About five years ago, my dad lost his voice, a side effect from lung cancer.
While my dad's voice became a barely audible whisper, I found ways to develop mine as a means to overcome the helplessness I felt:
- By projecting my frustrations at a nurse, who failed to properly discharge my dad after a week-long stay at the hospital and left a large needle in his port;
- By befriending a palliative care doctor I met near "the End," who provided comfort to my dad during his last days;
- By screaming in a hallway at Cedars Sinai when my dad's oncologist informed me the fight was over;
- By making the painful decision to place my dad in hospice at my home.
When my dad passed, I felt like what was left of my voice died along with him.
And then I found the American Cancer Society Cancer Action Network (ACS CAN).
Through ACS CAN, I slowly regained my voice as my dad's advocate: I have sent messages to my lawmakers, speaking out against proposals to cut funding for cancer research; I have met with lawmakers in Sacramento to lobby for cancer-related legislation; I have collected signatures for cancer campaigns.
Through ACS CAN, I have met cancer survivors, health professionals, and others who have also lost loved ones to this terrible disease. Together, we impact the future of cancer by rallying to demand change from our elected officials. Together, we are united in our voices to make cancer a national priority.
On May 16, I will be honoring my dad's five-year death anniversary. Please join me in honoring my dad by donating to ACS CAN.
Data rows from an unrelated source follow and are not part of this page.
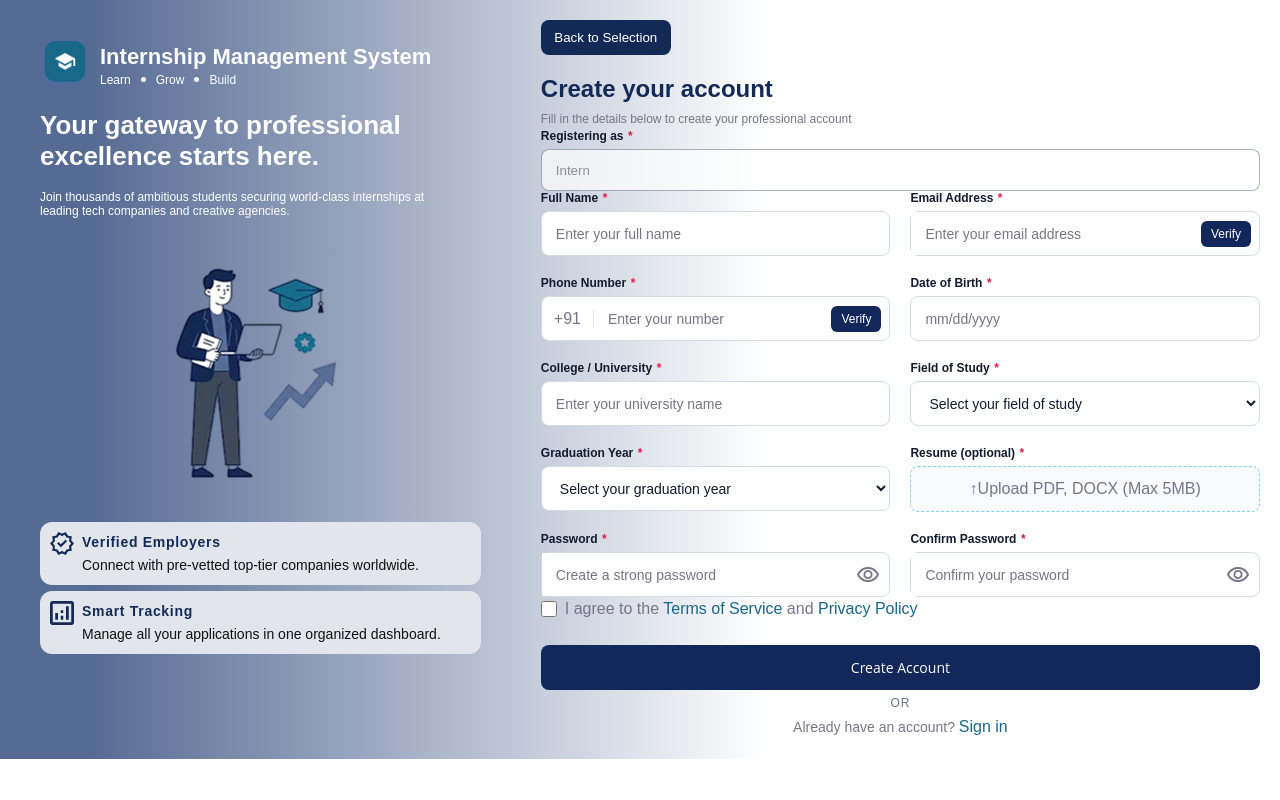
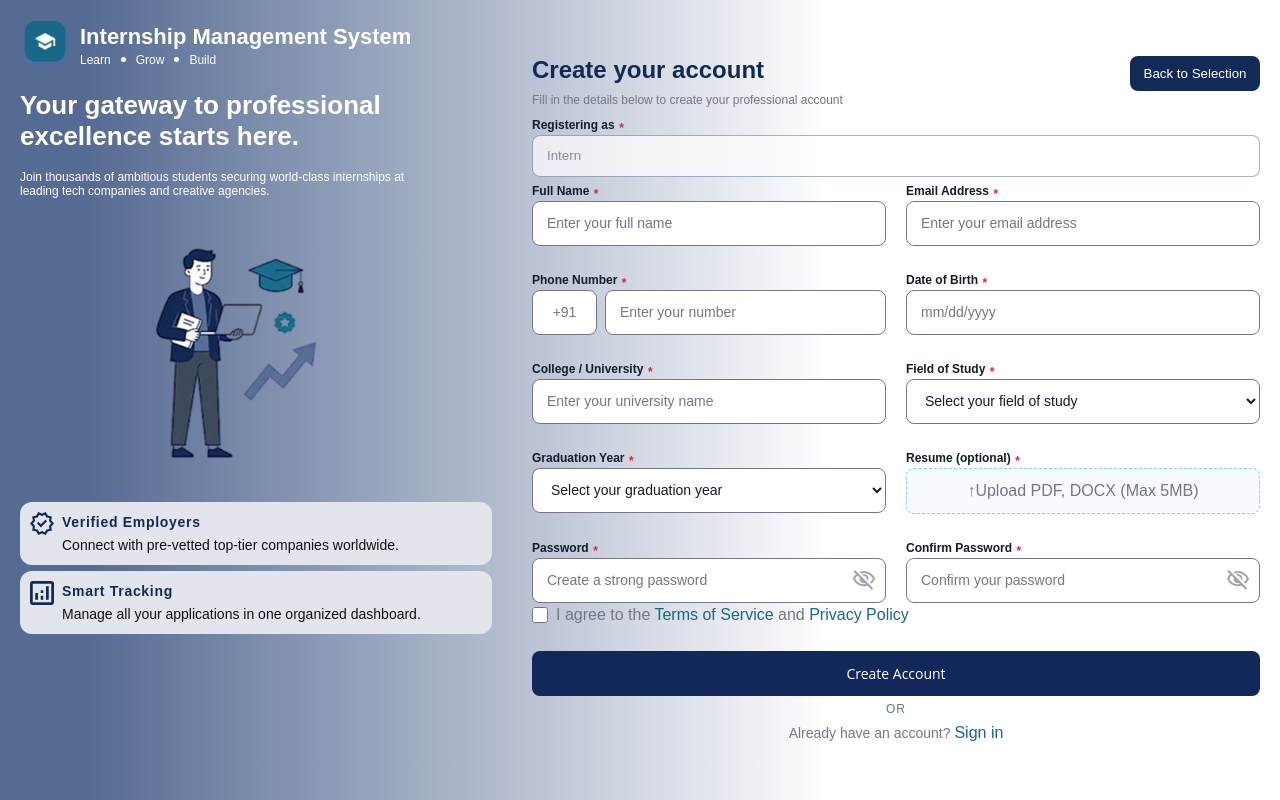
Before and after one commit to surendhari/ims-2.0, a React (Vite) app: page /InternRegistration in a window 1280 px wide. Built offline with nearby package versions, Linux system fonts and the light colour scheme.

Commit message:
correct the alignments

```diff
--- a/src/components-registration/CompanyRegistration.jsx
+++ b/src/components-registration/CompanyRegistration.jsx
@@ -399,6 +399,7 @@ const handleVerifyPhone = () => {
                                   type="text"
                                   id="ims-company-registration-country-code"
                                   name="countryCode"
+
                                   aria-label="Country Code"
                                   className="ims-company-registration-form-input-phoneNumber"
                                   defaultValue="+91"
@@ -409,6 +410,8 @@ const handleVerifyPhone = () => {
                                     type="tel"
                                     id="ims-company-registration-phone"
                                     name="phoneNumber"
+                                    maxLength={10}
+                                    minLength={10}
                                     autoComplete="tel"
                                     className={`ims-company-registration-form-input ims-phone-number-field ims-company-registration-input-with-verify ${phoneNumberError ? "ims-input-error" : ""}`}
                                     placeholder="Enter your number"
--- a/src/components-registration/HRRegistration.jsx
+++ b/src/components-registration/HRRegistration.jsx
@@ -403,6 +403,8 @@ const [verificationValue, setVerificationValue] = useState("");
                     name="phone"
                     value={formData.phone}
                     onChange={handleChange}
+                    maxLength={10}
+                    minLength={10}
                     placeholder="Enter your number"
                     className={`ims-hr-registration-form-input ${errors.phone ? "ims-hr-registration-error-border" : ""}`}
                   />
--- a/src/components-registration/InternRegistration.css
+++ b/src/components-registration/InternRegistration.css
@@ -1,12 +1,10 @@
 .ims-reg-page {
   width: 100%;
-  max-width: 1920px;
-  background: linear-gradient(to left, #FFFFFF 40%, #566B94 93%);
-
+  min-height: 100vh;
+  background: linear-gradient(to left, #ffffff 35%, #566b93 93%);
   display: flex;
-  padding: 20px;
-  gap: 40px;
-
+  justify-content: center;
+  margin: auto;
 }
 
 .ims-reg-left {
@@ -118,12 +116,12 @@
   flex-direction: column;
 
 }
+.ims-reg-backbtnalign{
+   display: flex;
+   justify-content: space-between;
+   align-items: center;
 
-
-
-
-
-
+}
 .ims-reg-quote-name {
   font-size: 12px;
   color: #fff;
@@ -131,6 +129,7 @@
 
 .ims-reg-form {
   gap: 20px;
+  padding: 20px;
   align-content: center;
   justify-content: center;
   width: 60%;
@@ -140,6 +139,7 @@
 .ims-reg-heading {
   margin: 0;
   font-size: 24px;
+
   color: #132a56;
 }
 
@@ -153,6 +153,7 @@
 .ims-reg-label,
 .ims-reg-required {
   font-size: 12px;
+  margin-top: 5px;
   font-weight: 700;
 }
 
@@ -160,7 +161,7 @@
   display: flex;
   align-items: center;
   gap: 4px;
-  margin-bottom: 6px;
+
   color: #111c2d;
 }
 
@@ -179,8 +180,8 @@
   box-sizing: border-box;
   width: 100%;
   height: 45px;
+    border: 1px solid  #777587;
   padding: 0 14px;
-  border: 1px solid #d5dbe3;
   border-radius: 8px;
   background: #fff;
   font-size: 14px;
@@ -198,32 +199,69 @@
   border-color: #12275a;
 }
 
-.ims-reg-phone,
+
 .ims-reg-password,
 .ims-reg-email {
   display: flex;
   align-items: center;
   height: 45px;
-  border: 1px solid #d5dbe3;
+  border: 1px solid  #777587;
   border-radius: 8px;
+
   background: #fff;
 }
 
+
+.ims-reg-phone {
+  display: flex;
+  align-items: center;
+  width: 100%;
+  min-width: 0;
+  gap: 8px;
+  height: 45px;
+  border-radius: 8px;
+  box-sizing: border-box;
+}
+
 .ims-reg-phone-code {
+  display: flex;
+  align-items: center;
+  justify-content: center;
+  flex-shrink: 0;
+  width: 65px;
+  height: 45px;
   padding: 0 12px;
-  border-right: 1px solid #e5e7eb;
-  font-size: 16px;
+  box-sizing: border-box;
+  background-color: #fff;
+  font-size: 14px;
+  border-radius: 8px;
+  border: 1px solid #777587;
   color: #777587;
 }
 
-.ims-reg-phone .ims-reg-input,
+.ims-reg-phone .ims-reg-input {
+  flex: 1;
+  min-width: 0;
+  width: 100%;
+  height: 45px;
+  box-sizing: border-box;
+  border: 1px solid #777587;
+  border-radius: 8px;
+}
+
+.ims-reg-phone:focus-within .ims-reg-input {
+  border-color: #12275a;
+}
+
+
 .ims-reg-password .ims-reg-input,
 .ims-reg-email .ims-reg-input {
+   border: 1px solid #777587;
 
-  min-width: 0;
   height: 100%;
+   border-radius: 8px;
   border: 0;
-  border-radius: 0;
+
 }
 
 .ims-reg-phone:focus-within,
@@ -383,14 +421,14 @@
 }
 
 
-@media (width:1220){
+@media (max-width:1920){
   .ims-reg-page {
-  height: 100vh;
+  height: 100%;
   padding: 50px;
   align-items: center;
   justify-content: center;
   display: flex;
-  min-height: 100vh;
+
 }
 
 .ims-reg-art {
--- a/src/components-registration/InternRegistration.jsx
+++ b/src/components-registration/InternRegistration.jsx
@@ -1,11 +1,13 @@
 import { useState } from 'react';
 import { useLocation, useNavigate } from 'react-router-dom';
 import './InternRegistration.css';
+
 import illustration from '../assets/registration/Intern-Illustration.png';
 import verifiedIcon from '../assets/registration/Verified.png';
 import trackingIcon from '../assets/registration/Tracking.png';
 import avatar from '../assets/registration/Avatar.png';
 import eye from '../assets/registration/eye.png';
+import eyeclose from "../assets/registration/eyeclose.png";
 
 import { Header } from '../reusable-components/Header';
 import RegistrationVerificationPopup from '../reusable-components/RegistrationVerificationPopup';
@@ -183,11 +185,21 @@ export const InternRegistration = ()=> {
       <form className="ims-reg-form" onSubmit={handleCreate} noValidate>
 
         <div className="ims-reg-head">
+          <div className='ims-reg-backbtnalign'>
+
+         <div>
+
+           <h2 className="ims-reg-heading">Create your account</h2>
+          <p className="ims-reg-sub">Fill in the details below to create your professional account</p>
+
+          </div>
+
             <button type="button" className="ims-company-backbtn" onClick={() => navigate('/welcome')}>
           Back to Selection
         </button>
-          <h2 className="ims-reg-heading">Create your account</h2>
-          <p className="ims-reg-sub">Fill in the details below to create your professional account</p>
+
+        </div>
+
         </div>
 
         <div className="ims-reg-role">
@@ -241,14 +253,15 @@ export const InternRegistration = ()=> {
                   clearError('email');
                 }}
               />
+            {email.trim() && (
                 <button
                 type="button"
                className={emailVerified ? 'ims-reg-verify ims-reg-verified' : 'ims-reg-verify'}
-
                 onClick={() => handleVerify('email')}
                >
                 {emailVerified ? 'Verified' : 'Verify'}
                </button>
+)}
             </div>
             {errors.email && <p className="ims-reg-error">{errors.email}</p>}
           </div>
@@ -256,13 +269,15 @@ export const InternRegistration = ()=> {
           <div className={`ims-reg-field${errors.phone ? ' ims-reg-invalid' : ''}`}>
             <label className="ims-reg-label">Phone Number <i className="ims-reg-required">*</i></label>
             <div className="ims-reg-phone">
-              <span className="ims-reg-phone-code">+91</span>
+              <span className="ims-reg-phone-code"> +91 </span>
               <input
                 className="ims-reg-input"
 
                 type="tel"
                 placeholder="Enter your number"
                 value={phone}
+                maxLength={10}
+                minLength={10}
                 aria-invalid={Boolean(errors.phone)}
                 onChange={(e) => {
                   setPhone(e.target.value);
@@ -270,14 +285,15 @@ export const InternRegistration = ()=> {
                   clearError('phone');
                 }}
               />
+            {phone.trim() && (
             <button
             type="button"
             className={phoneVerified ? 'ims-reg-verify ims-reg-verified' : 'ims-reg-verify'}
-
             onClick={() => handleVerify('phone')}
            >
            {phoneVerified ? 'Verified' : 'Verify'}
            </button>
+)}
             </div>
             {errors.phone && <p className="ims-reg-error">{errors.phone}</p>}
           </div>
@@ -405,7 +421,7 @@ export const InternRegistration = ()=> {
                 aria-label={showPassword ? 'Hide password' : 'Show password'}
                 onClick={() => setShowPassword((visible) => !visible)}
               >
-                <img className="ims-reg-eye-open" src={eye} alt="" />
+                <img className="ims-reg-eye-open" src={showPassword ? eye: eyeclose} alt="" />
                 <span className="ims-reg-eye-shut" />
               </button>
             </div>
@@ -433,7 +449,8 @@ export const InternRegistration = ()=> {
                 aria-label={showConfirmPassword ? 'Hide password' : 'Show password'}
                 onClick={() => setShowConfirmPassword((visible) => !visible)}
               >
-                <img className="ims-reg-eye-open" src={eye} alt="" />
+                <img className="ims-reg-eye-open" src={showConfirmPassword ? eye: eyeclose
+ } alt="" />
                 <span className="ims-reg-eye-shut" />
               </button>
             </div>
--- a/src/components-registration/MentorRegistration.jsx
+++ b/src/components-registration/MentorRegistration.jsx
@@ -1,6 +1,8 @@
 import React, { useState } from "react";
 import { Link, useNavigate } from "react-router-dom";
 import "./MentorRegistration.css";
+import RegistrationVerificationPopup from
+  "../reusable-components/RegistrationVerificationPopup";
 import { Header } from "../reusable-components/Header.jsx";
 import MentorRegistermainimage from "../assets/registration/mentor-register-illustartion-image.png";
 import MentorRegisterWhiteShield from "../assets/registration/mentor-register-shield.png";
@@ -34,6 +36,10 @@ export const MentorRegistration = () => {
 
   const [passwordShow, setPasswordShow] = useState(false);
   const [confirmPasswordShow, setConfirmPasswordShow] = useState(false);
+
+const [showVerificationPopup, setShowVerificationPopup] = useState(false);
+const [verificationType, setVerificationType] = useState("");
+const [verificationValue, setVerificationValue] = useState("");
 
   const [termsAccepted, setTermsAccepted] = useState(false);
 
@@ -147,21 +153,52 @@ export const MentorRegistration = () => {
 
 
   const handleVerifyEmail = () => {
-  if (isEmailVerified) return;
+  const emailRegex = /^[a-z0-9._%+-]+@[a-z0-9.-]+\.[a-z]{2,}$/i;
 
-  if (!workEmail.trim()) {
-    setWorkEmailError("Please enter your work email");
+  if (!formValues.email.trim()) {
+    setErrors((prev) => ({
+      ...prev,
+      email: "Email is required",
+    }));
     return;
   }
 
-  if (!emailRegex.test(workEmail.trim())) {
-    setWorkEmailError("Please enter a valid work email address");
+  if (!emailRegex.test(formValues.email.trim())) {
+    setErrors((prev) => ({
+      ...prev,
+      email: "Enter a valid email address",
+    }));
     return;
   }
 
-  setWorkEmailError("");
   setVerificationType("email");
-  setVerificationValue(workEmail.trim());
+  setVerificationValue(formValues.email.trim());
+  setShowVerificationPopup(true);
+};
+
+
+
+const handleVerifyPhone = () => {
+  const phoneRegex = /^[6-9]\d{9}$/;
+
+  if (!formValues.phoneNumber.trim()) {
+    setErrors((prev) => ({
+      ...prev,
+      phoneNumber: "Phone number is required",
+    }));
+    return;
+  }
+
+  if (!phoneRegex.test(formValues.phoneNumber.trim())) {
+    setErrors((prev) => ({
+      ...prev,
+      phoneNumber: "Enter a valid 10-digit mobile number",
+    }));
+    return;
+  }
+
+  setVerificationType("phone");
+  setVerificationValue(formValues.phoneNumber.trim());
   setShowVerificationPopup(true);
 };
 
@@ -411,6 +448,7 @@ export const MentorRegistration = () => {
                       value={formValues.email}
                       onChange={handleChange}
                     />
+                    {formValues.email.trim() && (
   <button
     type="button"
     className={
@@ -422,6 +460,7 @@ export const MentorRegistration = () => {
   >
     {verifiedFields.email ? "Verified" : "Verify"}
   </button>
+)}
                   </div>
                 </div>
                 {errors.email && (
@@ -458,12 +497,17 @@ export const MentorRegistration = () => {
                         inputMode="numeric"
                         name="phoneNumber"
                         id="phoneNumber"
+                        maxLength={10}
+                        minLength={10}
                         autoComplete="tel-national"
                         onKeyDown={handleKeyDown}
                         placeholder="Enter your number"
                         value={formValues.phoneNumber}
                         onChange={handleChange}
                       />
+
+
+                      {formValues.phoneNumber.trim() && (
                        <button
                         type="button"
                         className={
@@ -471,10 +515,13 @@ export const MentorRegistration = () => {
                         ? "ims-mentor-verified-btn"
                        : "ims-mentor-verify-btn"
                        }
-                        onClick={() => handleVerify("phone")}
+                       onClick={handleVerifyPhone}
                        >
                        {verifiedFields.phone ? "Verified" : "Verify"}
                         </button>
+                      )}
+
+
                     </div>
                   </div>
                 </div>
@@ -721,6 +768,29 @@ export const MentorRegistration = () => {
             </button>
           </form>
 
+          {showVerificationPopup && (
+  <RegistrationVerificationPopup
+    type={verificationType}
+    value={verificationValue}
+    onClose={() => setShowVerificationPopup(false)}
+    onVerified={() => {
+      if (verificationType === "email") {
+        setVerifiedFields((prev) => ({
+          ...prev,
+          email: true,
+        }));
+      } else {
+        setVerifiedFields((prev) => ({
+          ...prev,
+          phone: true,
+        }));
+      }
+
+      setShowVerificationPopup(false);
+    }}
+  />
+)}
+
           <div className="ims-mentor-divider-container">
             <hr className="ims-mentor-divider" />
             <span className="ims-mentor-or">OR</span>
```
Lines whose indentation alone changed are shown as unchanged.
By doing so, you will help ensure that my voice, and the voices of other ACS CAN volunteers, are heard in our communities, in the State Capitol and in the halls of Congress.